Even with scheduled extra-inning play, today’s games seemed a little less action-packed than yesterday. And, although we dodged the rain, it was 90 degrees with 50 percent humidity, so everyone was still soaking wet. Like I mentioned yesterday, the games got moved up to 9 a.m. and were scheduled to be 11-inning affairs, but the first game was only 10 innings for some reason.
Consolation Game: West 4, North 3
The North team got out to an early 3-0 lead with a second-inning rally and held it for a few innings, but the West battled back in the fifth. After grounding out in his first at-bat, Bobby Borchering walked in his second at-bat. He moved over to second when Michael Zunino singled after him and then scored the West’s first run on a single by Jacob Schrader. A few batters later, Spencer Wilson drew a bases-loaded walk to cut the lead to one and then center fielder David Richardson beat out an infield single, which scored the tying run and kept the bases loaded. An errant throw back to the pitcher brought another run home and gave the West a 4-3 lead that would hold for the remainder of the game.
"It was pretty nice," West shortstop Scooter Gennett said after the game. "The win was good. It came off a tough loss last night, but it was a pleasure to play with all the talent in Florida. It was great to be a part of it."
The play of the game happened in the sixth inning when Zunino smoked a one-hopper to third base. The ball was scorched and third baseman Michael Revell of Florida High in Tallahassee didn’t have time to get his glove over, so he put his bare hand up to snare the ball and, in one fluid motion, threw across the diamond to get Zunino at first.
"It was just reaction," Revell said. "I didn’t have any time to throw my glove over there, so it was just a crazy play."
Most Valuable Player awards were handed out to one player from each team after the game. Mosely High righthander David Trexler received the honor for the North team after throwing two perfect innings to start the game. The West’s award went to Bobby Borchering, who put on the most impressive offensive performance of the weekend.
Championship Game: East 10, South 0
As you can see, this was more one-sided and it was pretty much The Nick Franklin Show. In his first at-bat, Franklin walked. He tried to steal second twice, but had to return to first both times after balls were fouled off. In his third try, he was gunned down by Steve Baron, but that would be the last out Franklin made until the last inning when he smoked a ball to center field that center fielder Darnell Sweeney busted in on and caught at his shoelaces.
Between those two outs, Franklin went 3-for-4 with two singles, a double and another walk. With his short, compact swing, he’s able to get the barrel on the ball and he hit everything hard. His double in the ninth inning was a line drive down the right-field line that was one of the most well-struck balls this side of Borchering’s home run the previous day. It could have been a triple if there wasn’t a runner in front of him that was held up from scoring another run.

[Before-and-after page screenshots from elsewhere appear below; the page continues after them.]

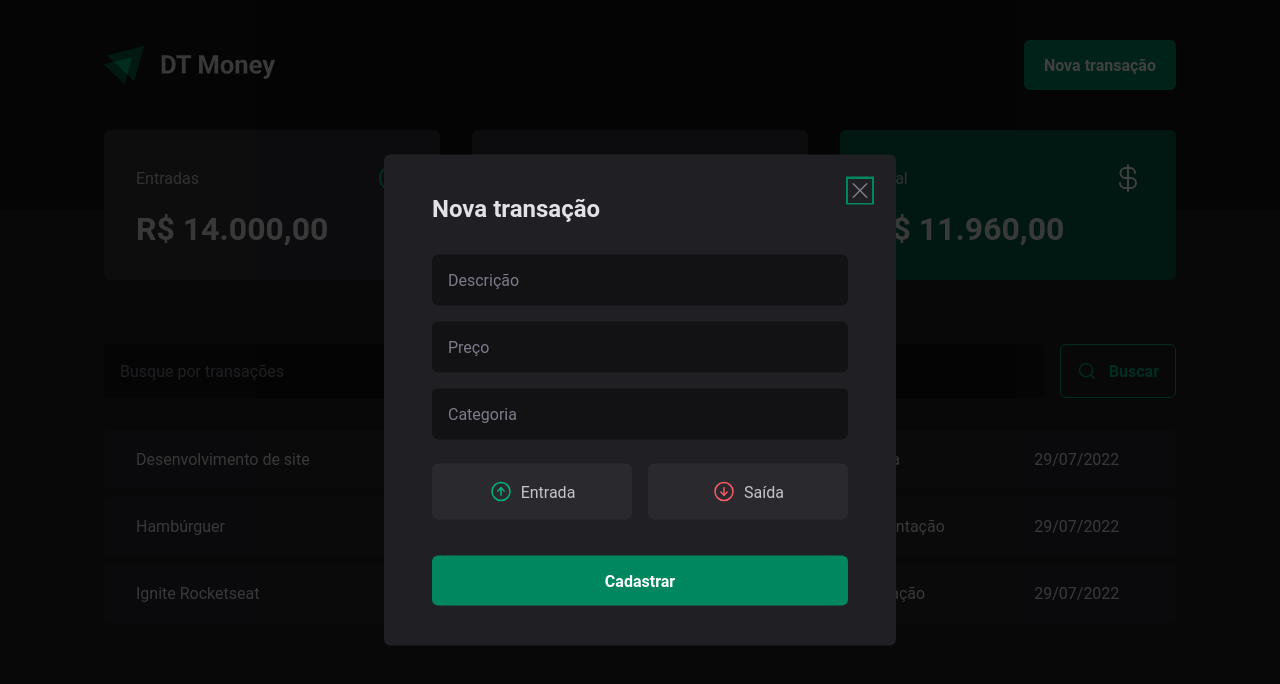
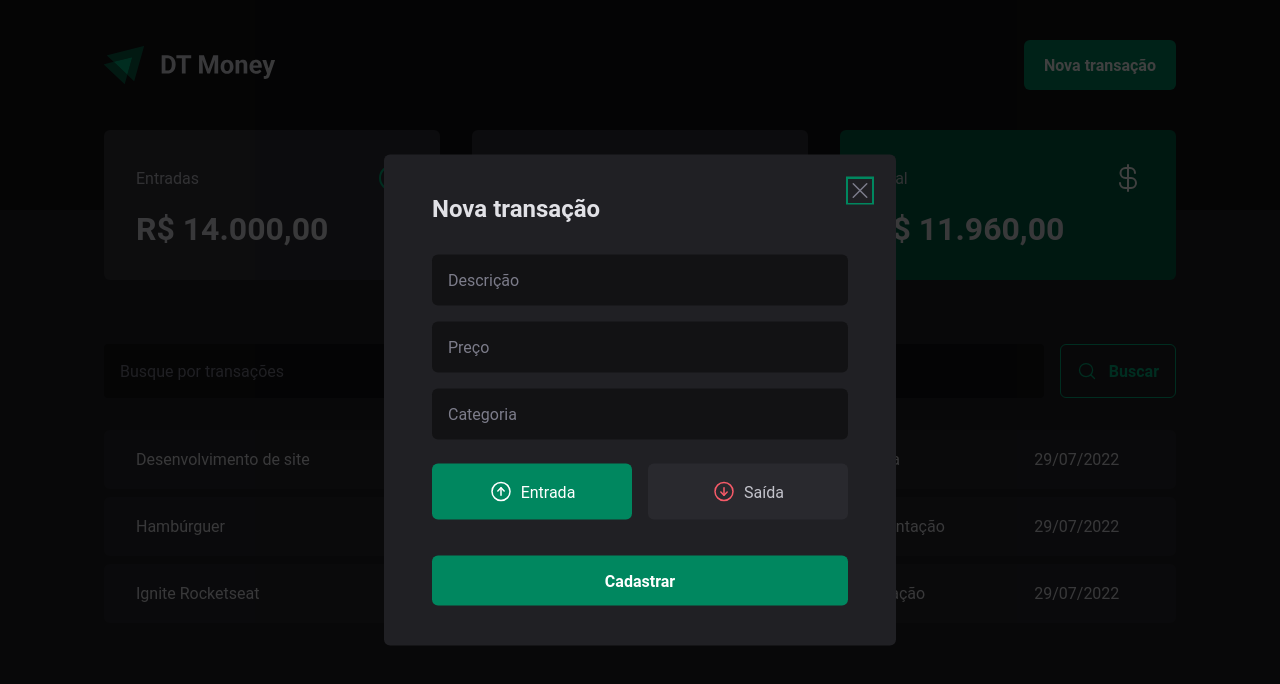
Before and after one commit to wspietro/ignite-dt-money, a React app: page / in a window 1280 px wide. Both pictures are taken after a click on the button "Nova transação". Shown: the top 684 px of the page. Built offline with nearby package versions, Linux system fonts and the light colour scheme; data requests are answered from the project's data file; the HTML template or start-up script is replaced by a standard one.

Commit message:
:sparkles: feat: transaction type como campo controlado

```diff
--- a/src/components/TransactionModal/index.tsx
+++ b/src/components/TransactionModal/index.tsx
@@ -1,6 +1,6 @@
 import * as Dialog from '@radix-ui/react-dialog'
 import { ArrowCircleDown, ArrowCircleUp, X } from 'phosphor-react';
-import { useForm } from 'react-hook-form';
+import { Controller, useForm } from 'react-hook-form';
 import {
   CloseButton,
   Content,
@@ -24,11 +24,16 @@
 
 export function TransactionModal() {
   const {
+    control,
     register,
     handleSubmit,
     formState: { isSubmitting }
   } = useForm<NewTransactionFormInputs>({
-    resolver: zodResolver(newTransactionFormSchema)
+    resolver: zodResolver(newTransactionFormSchema),
+    // Botao de entrada iniciará clicado. Value do Transaction type;
+    defaultValues: {
+      type: 'income',
+    }
   });
 
   async function handleCreateNewTransaction(data: NewTransactionFormInputs) {
@@ -67,7 +72,15 @@
             {...register('category')}
           />
 
-          <TransactionType {...register('type')}>
+          <Controller
+            control={control}
+            name="type"
+            render={({ field }) => {
+              return (
+                <TransactionType
+                  onValueChange={field.onChange}
+                  value={field.value}
+                >
                   <TransactionTypeButton variant='income' value='income'>
                     <ArrowCircleUp size={24} />
                     Entrada
@@ -78,6 +91,9 @@
                     Saída
                   </TransactionTypeButton>
                 </TransactionType>
+              )
+            }}
+          />
 
           <button type="submit" disabled={isSubmitting}>
             Cadastrar
@@ -85,7 +101,7 @@
         </form>
 
       </Content>
-    </Dialog.Portal>
+    </Dialog.Portal >
   );
 };
 
```
Lines whose indentation alone changed are shown as unchanged.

There was another crazy play in this game. With two out in the top of the eighth inning and runners on first and second for the South, Issac Rodriguez hit a ball into the outfield. Michael Broad tried to score from second and didn’t see the throw coming in. Broad and the ball arrived at the plate at the same time and the catcher, Cody Bass, stuck his leg out to block the plate, basically tripping Broad—who wasn’t sliding—and sending him flying into the air. The umpire made no signal and Bass yelled, "He didn’t touch!" as a tag was made and Broad was called out.
Broad talked about the play after the game.
"I was running home and I looked at the backup guy and he was just staring at me," Broad said. "Usually the guy on deck is saying, ‘Get down!’ or ‘Stay up,’ So, I didn’t think there was a throw. Then, all of a sudden, it comes in at the last second and the catcher stuck his foot in and took my legs out from under me. But I touched the bag, I know I touched the bag."
The win gave the East their first FACA Baseball Classic Championship since 1990—before most of the players on this year’s team were even born. Not surprisingly, Franklin was selected as the East’s MVP and Stephen Rodriguez was chosen for the South team.
"It feels good—another win," Franklin said after the game. "We haven’t won it since 1990, so that’s what we were going for today. Coach (Wheeler) told us, all we need is two wins to get one for the East and that was our goal and we did it."
Franklin was happy with his day at the plate, but more excited that his team was able to win the event.
"Overall, I just had a great day and the team came through with it," Franklin said.